Promotion of flowering from far-red radiation depends on the photosynthetic daily light integral

W. Garrett Owen, Qingwu Meng, Roberto G. Lopez

Research output: Contribution to journalArticlepeer-review

21 Scopus citations

Abstract

Under natural short days, growers can use photoperiodic lighting to promote flowering of long-day plants and inhibit flowering of short-day plants. Unlike traditional lamps used for photoperiodic lighting, low-intensity light-emitting diode (LED) lamps allow for a wide array of adjustable spectral distributions relevant to regulation of flowering, including red (R) and white (W) radiation with or without far-red (FR) radiation. Our objective was to quantify how day-extension (DE) photoperiodic lighting from two commercially available low-intensity LED lamps emitting R + W or R + W + FR radiation interacted with daily light integral (DLI) to influence stem elongation and flowering of several ornamental species. Long-day plants [petunia (Petunia ×hybrida Vilm.-Andr. ‘Dreams Midnight’) and snapdragon (Antirrhinum majus L. ‘Oh Snap Pink’)], short-day plants [african marigold (Tagetes erecta L. ‘Moonsong Deep Orange’) and potted sunflower (Helianthus annuusL. ‘Pacino Gold’)], and day-neutral plants [pansy (Viola ×wittrockiana Gams. ‘Matrix Yellow’) and zinnia (Zinnia elegans Jacq. ‘Magellan Cherry’)] were grown at 20/18 °C day/night air temperatures and under low (6–9 mol•m−2•d−1) or high (16–19 mol•m−2•d−1) seasonal photosynthetic DLIs from ambient solar radiation combined with supplemental high-pressure sodium lighting and DE LED lighting. Photoperiods consisted of a truncated 9-hour day (0800–1700 HR) with additional 1-hour (1700–1800 HR, 10 hours total), 4-hour (1700–2100 HR, 13 hours total), or 7-hour (1700–2400 HR, 16 hours total) R + W or R + W + FR LED lighting at 2 μmol•m−2•s−1. Days to visible bud, plant height at first open flower, and time to first open flower (TTF) of each species were influenced by DLI, lamp type, and photoperiod though to different magnitudes. For example, plant height of african marigold and potted sunflower at first open flower was greatest under R + W + FR lamps, high DLIs, and 16-hour photoperiods. Petunia grown under R + W lamps, high DLI, and 10- and 13-hour photoperiods were the most compact. For all species, TTF was generally reduced under high DLIs. For example, regardless of the lamp type, flowering of african marigold occurred fastest under a high DLI and 10-hour photoperiod. Flowering of petunia and snapdragon occurred fastest under a high DLI, R + W + FR lamps, and a 16-hour photoperiod. However, only under high DLIs, R + W or R + W + FR lamps were equally effective at promoting flowering when used to provide DE lighting. Our data suggest that under low DLIs, flowering of long-day plants (petunia and snapdragon) occurs more rapidly under lamps providing R + W + FR, whereas under high DLIs, flowering is promoted similarly under either R + W or R + W + FR lamps.

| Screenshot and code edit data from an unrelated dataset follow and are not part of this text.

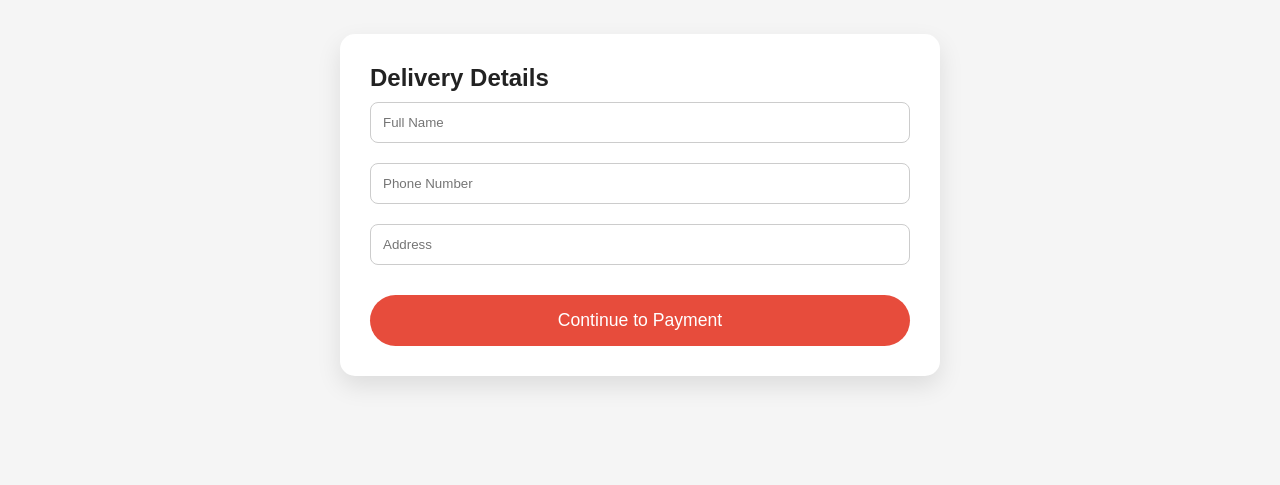
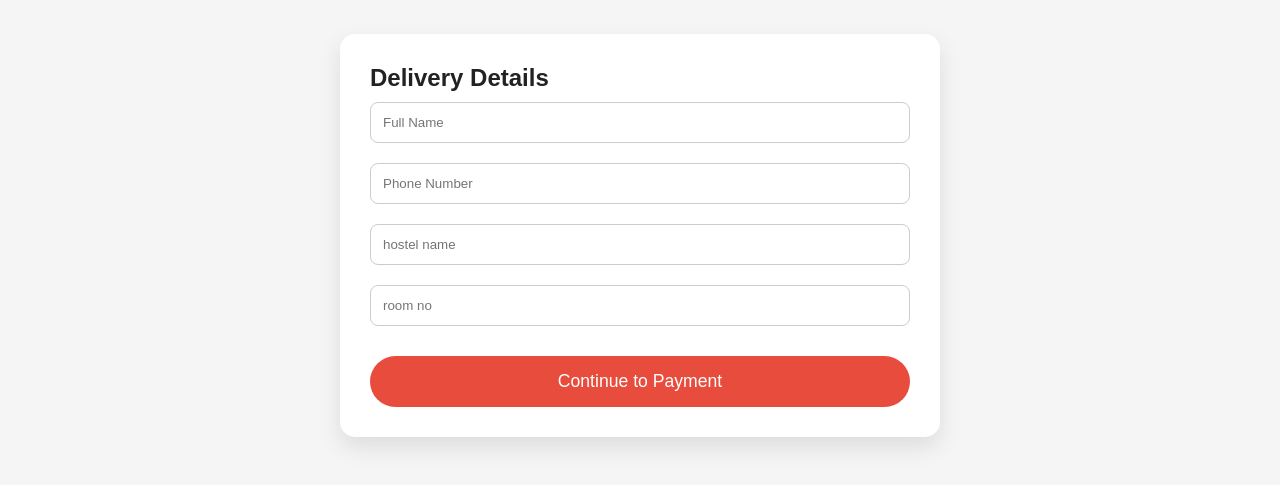
Before and after one commit to makwanarutvikp-maker/campus-kart, a plain HTML site: page checkout.html in a window 1280 px wide. Both pictures are taken after a click on the button "Continue to Payment". Shown: the part 67-552 px from the top of the page. Drawn offline with Linux system fonts and the light colour scheme.

Commit message:
Add hostel name and room number inputs to checkout

```diff
--- a/checkout.html
+++ b/checkout.html
@@ -1,3 +1,4 @@
+
 <!DOCTYPE html>
 <html>
 <head>
@@ -49,7 +50,8 @@
   <!-- ✅ FIXED IDs -->
   <input type="text" id="name" placeholder="Full Name">
   <input type="text" id="phone" placeholder="Phone Number">
-  <input type="text" id="address" placeholder="Address">
+  <input type="text" id="hostel name" placeholder="hostel name">
+  <input type="text" id="room no" placeholder="room no">
 
   <!-- ✅ FIXED BUTTON -->
   <button onclick="goToPayment()">Continue to Payment</button>
@@ -62,7 +64,9 @@ function goToPayment(){
 
   let name = document.getElementById("name").value.trim();
   let phone = document.getElementById("phone").value.trim();
-  let address = document.getElementById("address").value.trim();
+  let address = document.getElementById("hostel name").value.trim();
+  let room  = document.getElementById("room no").value.trim();
+
 
   if(name === "" || phone === "" || address === ""){
     alert("Please fill all details");
```
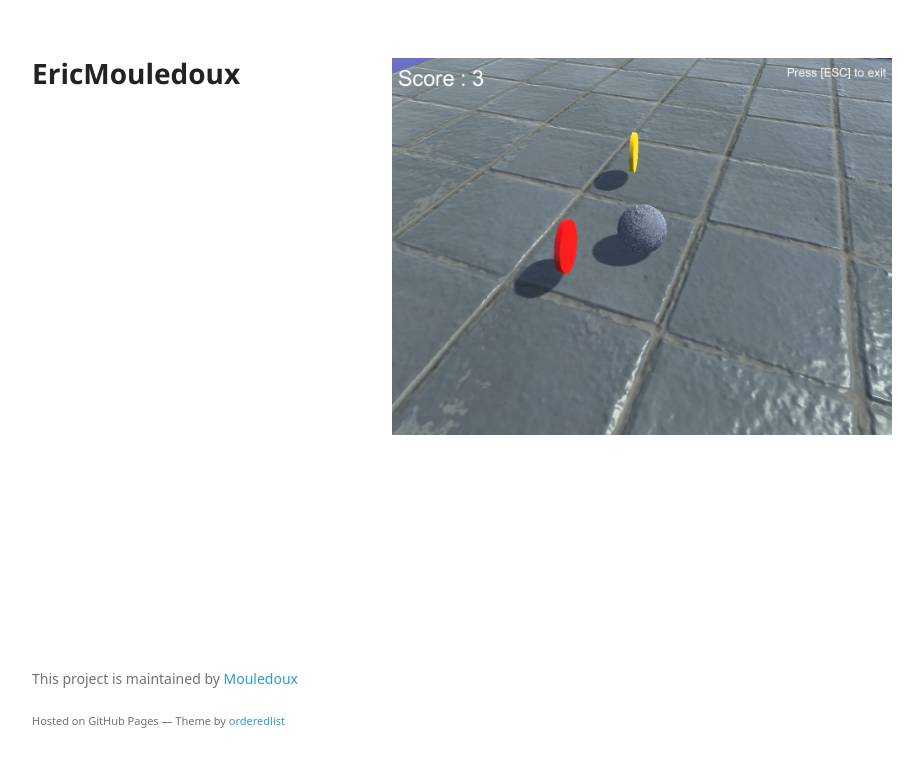
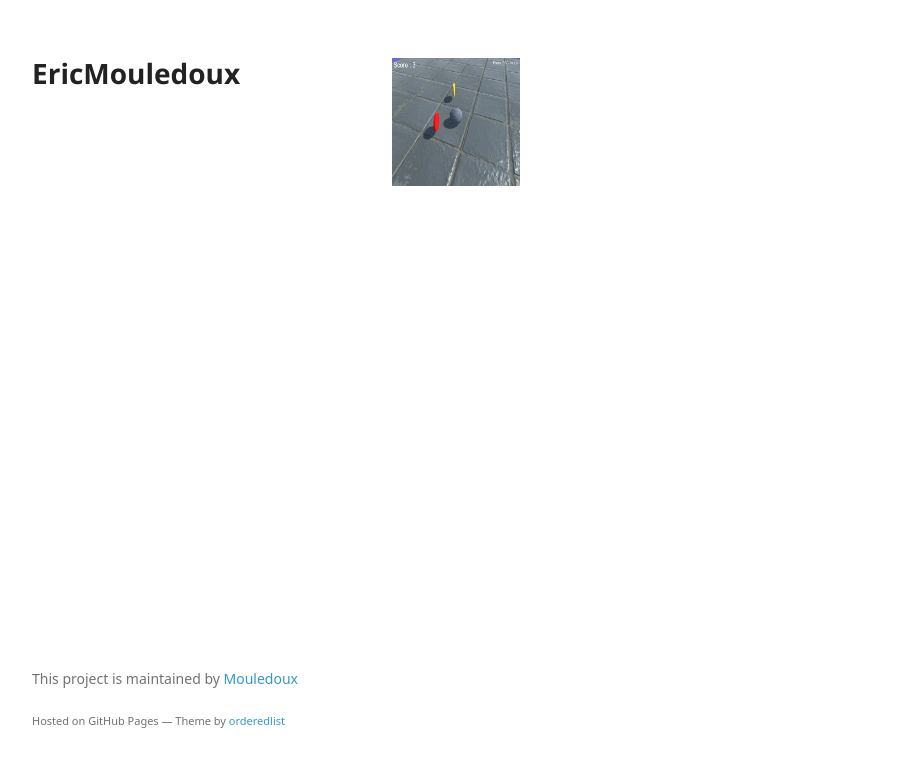
Before and after one commit to Mouledoux/EricMouledoux, a plain HTML site: page index.html in a window 1280 px wide. Shown: the whole page, without its empty margins (178-1101 px from the left). Drawn offline with Linux system fonts and the light colour scheme; a web font is replaced by a local one.

Commit message:
Update index.html

```diff
--- a/index.html
+++ b/index.html
@@ -17,7 +17,7 @@
 
       <section>
         <a href="https://github.com/">
-          <img src="https://github.com/Mouledoux/EricMouledoux/blob/gh-pages/pictures/Camp.PNG" style="width:128;height:128;">
+          <img src="https://github.com/Mouledoux/EricMouledoux/blob/gh-pages/pictures/Camp.PNG" width="128" height="128">
         </a>
       </section>
 
```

Original languageEnglish
Pages (from-to)465-471
Number of pages7
JournalHortScience
Volume53
Issue number4
DOIs
StatePublished - Apr 2018

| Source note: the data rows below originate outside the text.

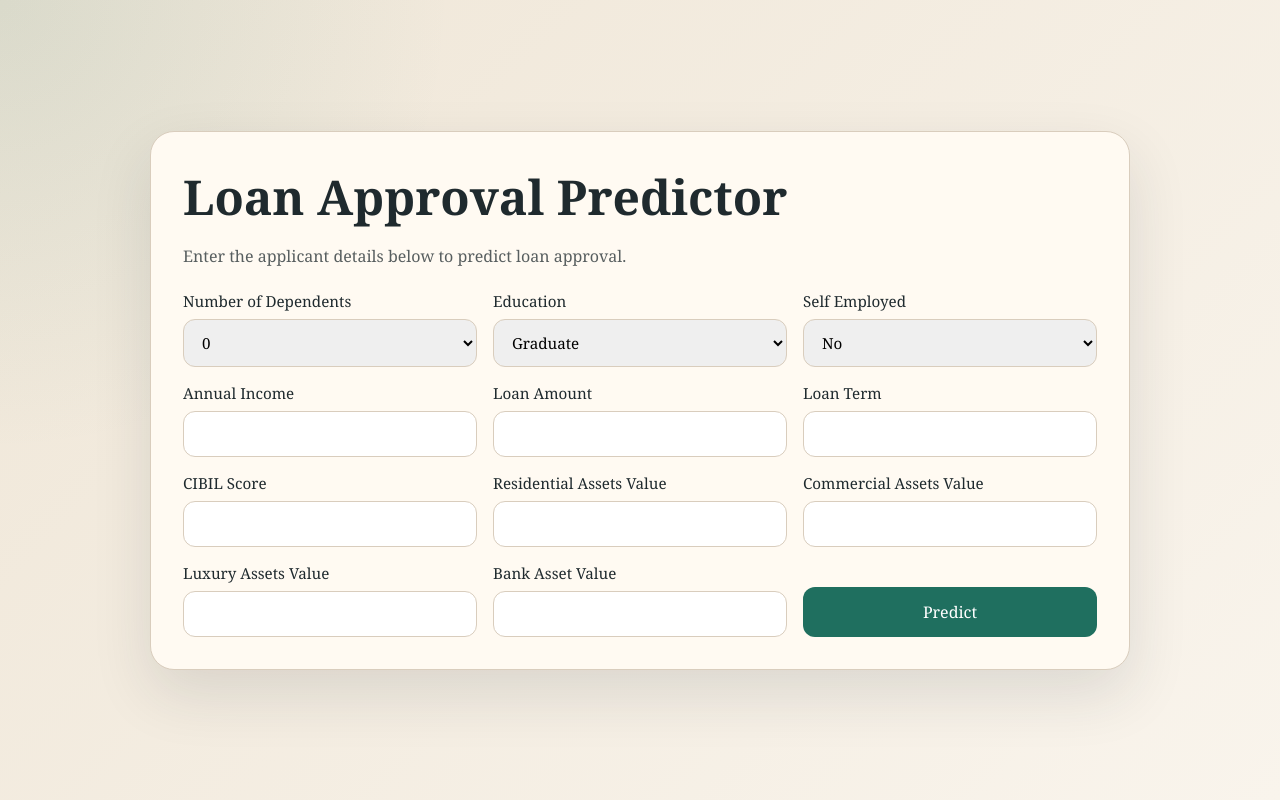
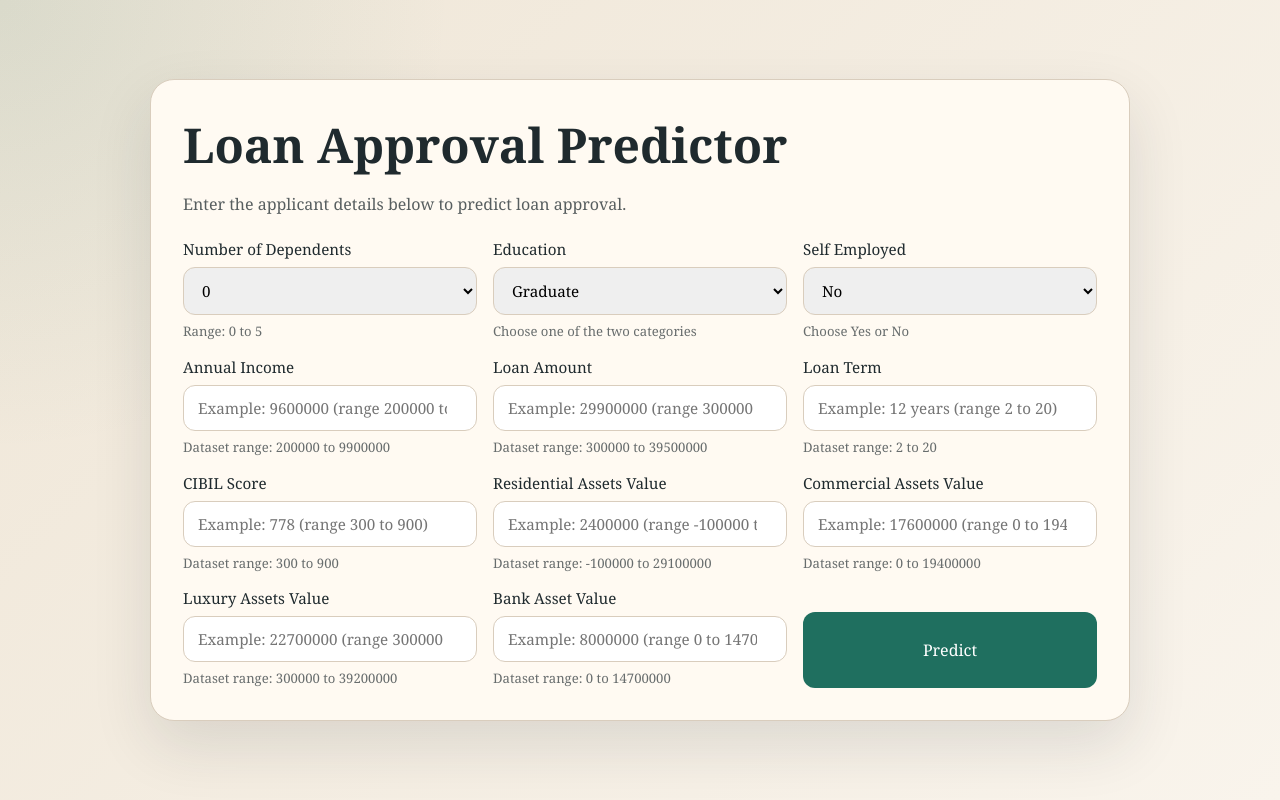
Before and after one commit to varundev10/loan-approval-predictor, a Flask app: page / in a window 1280 px wide. Run offline with Flask 3, Linux system fonts and the light colour scheme.

Commit message:
added the format of value to push

```diff
--- a/static/css/style.css
+++ b/static/css/style.css
@@ -61,6 +61,12 @@ label {
     font-size: 0.95rem;
 }
 
+small {
+    color: rgba(31, 42, 46, 0.68);
+    font-size: 0.82rem;
+    line-height: 1.35;
+}
+
 input,
 select,
 button {
--- a/templates/home.html
+++ b/templates/home.html
@@ -22,42 +22,53 @@
                         <option>4</option>
                         <option>5</option>
                     </select>
+                    <small>Range: 0 to 5</small>
                 </label>
                 <label>Education
                     <select name="education">
                         <option>Graduate</option>
                         <option>Not Graduate</option>
                     </select>
+                    <small>Choose one of the two categories</small>
                 </label>
                 <label>Self Employed
                     <select name="self_employed">
                         <option>No</option>
                         <option>Yes</option>
                     </select>
+                    <small>Choose Yes or No</small>
                 </label>
                 <label>Annual Income
-                    <input type="number" name="income_annum" step="any" required>
+                    <input type="number" name="income_annum" step="any" min="200000" max="9900000" placeholder="Example: 9600000 (range 200000 to 9900000)" required>
+                    <small>Dataset range: 200000 to 9900000</small>
                 </label>
                 <label>Loan Amount
-                    <input type="number" name="loan_amount" step="any" required>
+                    <input type="number" name="loan_amount" step="any" min="300000" max="39500000" placeholder="Example: 29900000 (range 300000 to 39500000)" required>
+                    <small>Dataset range: 300000 to 39500000</small>
                 </label>
                 <label>Loan Term
-                    <input type="number" name="loan_term" step="any" required>
+                    <input type="number" name="loan_term" step="any" min="2" max="20" placeholder="Example: 12 years (range 2 to 20)" required>
+                    <small>Dataset range: 2 to 20</small>
                 </label>
                 <label>CIBIL Score
-                    <input type="number" name="cibil_score" step="any" required>
+                    <input type="number" name="cibil_score" step="any" min="300" max="900" placeholder="Example: 778 (range 300 to 900)" required>
+                    <small>Dataset range: 300 to 900</small>
                 </label>
                 <label>Residential Assets Value
-                    <input type="number" name="residential_assets_value" step="any" required>
+                    <input type="number" name="residential_assets_value" step="any" min="-100000" max="29100000" placeholder="Example: 2400000 (range -100000 to 29100000)" required>
+                    <small>Dataset range: -100000 to 29100000</small>
                 </label>
                 <label>Commercial Assets Value
-                    <input type="number" name="commercial_assets_value" step="any" required>
+                    <input type="number" name="commercial_assets_value" step="any" min="0" max="19400000" placeholder="Example: 17600000 (range 0 to 19400000)" required>
+                    <small>Dataset range: 0 to 19400000</small>
                 </label>
                 <label>Luxury Assets Value
-                    <input type="number" name="luxury_assets_value" step="any" required>
+                    <input type="number" name="luxury_assets_value" step="any" min="300000" max="39200000" placeholder="Example: 22700000 (range 300000 to 39200000)" required>
+                    <small>Dataset range: 300000 to 39200000</small>
                 </label>
                 <label>Bank Asset Value
-                    <input type="number" name="bank_asset_value" step="any" required>
+                    <input type="number" name="bank_asset_value" step="any" min="0" max="14700000" placeholder="Example: 8000000 (range 0 to 14700000)" required>
+                    <small>Dataset range: 0 to 14700000</small>
                 </label>
                 <button type="submit">Predict</button>
             </form>
```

Bibliographical note

Publisher Copyright:
© 2018, American Society for Horticultural Science. All rights reserved.

Keywords

  • Annual bedding plants
  • DLI
  • Day-extension lighting
  • LEDs
  • Light-emitting diodes
  • Long-day
  • Photoperiod
  • Short-day

ASJC Scopus subject areas

  • Horticulture

Fingerprint

Dive into the research topics of 'Promotion of flowering from far-red radiation depends on the photosynthetic daily light integral'. Together they form a unique fingerprint.

Cite this